## WORK ORDER
The records are to be repeated in full. Every line must match.

[Web document revisions]
════════

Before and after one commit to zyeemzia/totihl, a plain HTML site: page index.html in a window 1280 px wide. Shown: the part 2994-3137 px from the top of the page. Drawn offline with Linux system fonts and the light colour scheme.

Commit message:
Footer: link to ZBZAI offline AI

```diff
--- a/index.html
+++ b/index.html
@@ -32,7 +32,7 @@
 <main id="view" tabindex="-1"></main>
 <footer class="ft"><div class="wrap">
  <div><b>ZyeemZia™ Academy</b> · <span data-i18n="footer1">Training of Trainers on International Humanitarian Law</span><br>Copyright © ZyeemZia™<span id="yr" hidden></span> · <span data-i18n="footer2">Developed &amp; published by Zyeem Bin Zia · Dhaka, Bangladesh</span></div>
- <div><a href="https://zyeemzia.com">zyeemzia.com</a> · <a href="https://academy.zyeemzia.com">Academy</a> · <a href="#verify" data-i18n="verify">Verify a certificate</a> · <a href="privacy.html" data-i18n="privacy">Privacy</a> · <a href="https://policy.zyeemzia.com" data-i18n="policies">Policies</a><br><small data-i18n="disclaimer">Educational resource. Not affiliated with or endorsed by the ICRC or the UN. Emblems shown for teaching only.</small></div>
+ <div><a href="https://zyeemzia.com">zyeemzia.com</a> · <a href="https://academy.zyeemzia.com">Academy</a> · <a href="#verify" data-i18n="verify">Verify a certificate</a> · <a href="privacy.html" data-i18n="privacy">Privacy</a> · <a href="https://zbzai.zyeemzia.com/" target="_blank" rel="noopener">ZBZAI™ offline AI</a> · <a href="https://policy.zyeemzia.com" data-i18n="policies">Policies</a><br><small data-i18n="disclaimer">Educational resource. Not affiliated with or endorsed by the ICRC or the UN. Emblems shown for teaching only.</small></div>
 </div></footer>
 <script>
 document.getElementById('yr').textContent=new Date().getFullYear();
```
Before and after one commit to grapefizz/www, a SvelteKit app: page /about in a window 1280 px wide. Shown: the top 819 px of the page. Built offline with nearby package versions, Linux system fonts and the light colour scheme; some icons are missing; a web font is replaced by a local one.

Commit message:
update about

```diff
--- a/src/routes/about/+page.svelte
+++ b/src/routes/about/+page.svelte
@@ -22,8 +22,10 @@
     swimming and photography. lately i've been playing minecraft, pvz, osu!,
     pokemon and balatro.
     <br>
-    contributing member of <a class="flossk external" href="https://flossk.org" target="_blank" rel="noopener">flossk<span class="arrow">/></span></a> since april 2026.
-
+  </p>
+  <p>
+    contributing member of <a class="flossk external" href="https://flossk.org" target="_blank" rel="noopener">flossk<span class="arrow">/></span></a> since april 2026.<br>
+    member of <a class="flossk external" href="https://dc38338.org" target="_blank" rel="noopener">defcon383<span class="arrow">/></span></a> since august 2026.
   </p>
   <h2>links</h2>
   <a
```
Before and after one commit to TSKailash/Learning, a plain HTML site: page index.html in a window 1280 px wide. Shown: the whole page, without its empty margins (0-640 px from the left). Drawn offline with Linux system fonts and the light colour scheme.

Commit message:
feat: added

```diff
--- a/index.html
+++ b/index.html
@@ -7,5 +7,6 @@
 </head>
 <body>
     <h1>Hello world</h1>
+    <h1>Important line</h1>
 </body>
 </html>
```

════════

## RESULT OF THE TASK
Before and after one commit to zyeemzia/totihl, a plain HTML site: page index.html in a window 1280 px wide. Shown: the part 2994-3137 px from the top of the page. Drawn offline with Linux system fonts and the light colour scheme.

Commit message:
Footer: link to ZBZAI offline AI

```diff
--- a/index.html
+++ b/index.html
@@ -32,7 +32,7 @@
 <main id="view" tabindex="-1"></main>
 <footer class="ft"><div class="wrap">
  <div><b>ZyeemZia™ Academy</b> · <span data-i18n="footer1">Training of Trainers on International Humanitarian Law</span><br>Copyright © ZyeemZia™<span id="yr" hidden></span> · <span data-i18n="footer2">Developed &amp; published by Zyeem Bin Zia · Dhaka, Bangladesh</span></div>
- <div><a href="https://zyeemzia.com">zyeemzia.com</a> · <a href="https://academy.zyeemzia.com">Academy</a> · <a href="#verify" data-i18n="verify">Verify a certificate</a> · <a href="privacy.html" data-i18n="privacy">Privacy</a> · <a href="https://policy.zyeemzia.com" data-i18n="policies">Policies</a><br><small data-i18n="disclaimer">Educational resource. Not affiliated with or endorsed by the ICRC or the UN. Emblems shown for teaching only.</small></div>
+ <div><a href="https://zyeemzia.com">zyeemzia.com</a> · <a href="https://academy.zyeemzia.com">Academy</a> · <a href="#verify" data-i18n="verify">Verify a certificate</a> · <a href="privacy.html" data-i18n="privacy">Privacy</a> · <a href="https://zbzai.zyeemzia.com/" target="_blank" rel="noopener">ZBZAI™ offline AI</a> · <a href="https://policy.zyeemzia.com" data-i18n="policies">Policies</a><br><small data-i18n="disclaimer">Educational resource. Not affiliated with or endorsed by the ICRC or the UN. Emblems shown for teaching only.</small></div>
 </div></footer>
 <script>
 document.getElementById('yr').textContent=new Date().getFullYear();
```
Before and after one commit to grapefizz/www, a SvelteKit app: page /about in a window 1280 px wide. Shown: the top 819 px of the page. Built offline with nearby package versions, Linux system fonts and the light colour scheme; some icons are missing; a web font is replaced by a local one.

Commit message:
update about

```diff
--- a/src/routes/about/+page.svelte
+++ b/src/routes/about/+page.svelte
@@ -22,8 +22,10 @@
     swimming and photography. lately i've been playing minecraft, pvz, osu!,
     pokemon and balatro.
     <br>
-    contributing member of <a class="flossk external" href="https://flossk.org" target="_blank" rel="noopener">flossk<span class="arrow">/></span></a> since april 2026.
-
+  </p>
+  <p>
+    contributing member of <a class="flossk external" href="https://flossk.org" target="_blank" rel="noopener">flossk<span class="arrow">/></span></a> since april 2026.<br>
+    member of <a class="flossk external" href="https://dc38338.org" target="_blank" rel="noopener">defcon383<span class="arrow">/></span></a> since august 2026.
   </p>
   <h2>links</h2>
   <a
```
Before and after one commit to TSKailash/Learning, a plain HTML site: page index.html in a window 1280 px wide. Shown: the whole page, without its empty margins (0-640 px from the left). Drawn offline with Linux system fonts and the light colour scheme.

Commit message:
feat: added

```diff
--- a/index.html
+++ b/index.html
@@ -7,5 +7,6 @@
 </head>
 <body>
     <h1>Hello world</h1>
+    <h1>Important line</h1>
 </body>
 </html>
```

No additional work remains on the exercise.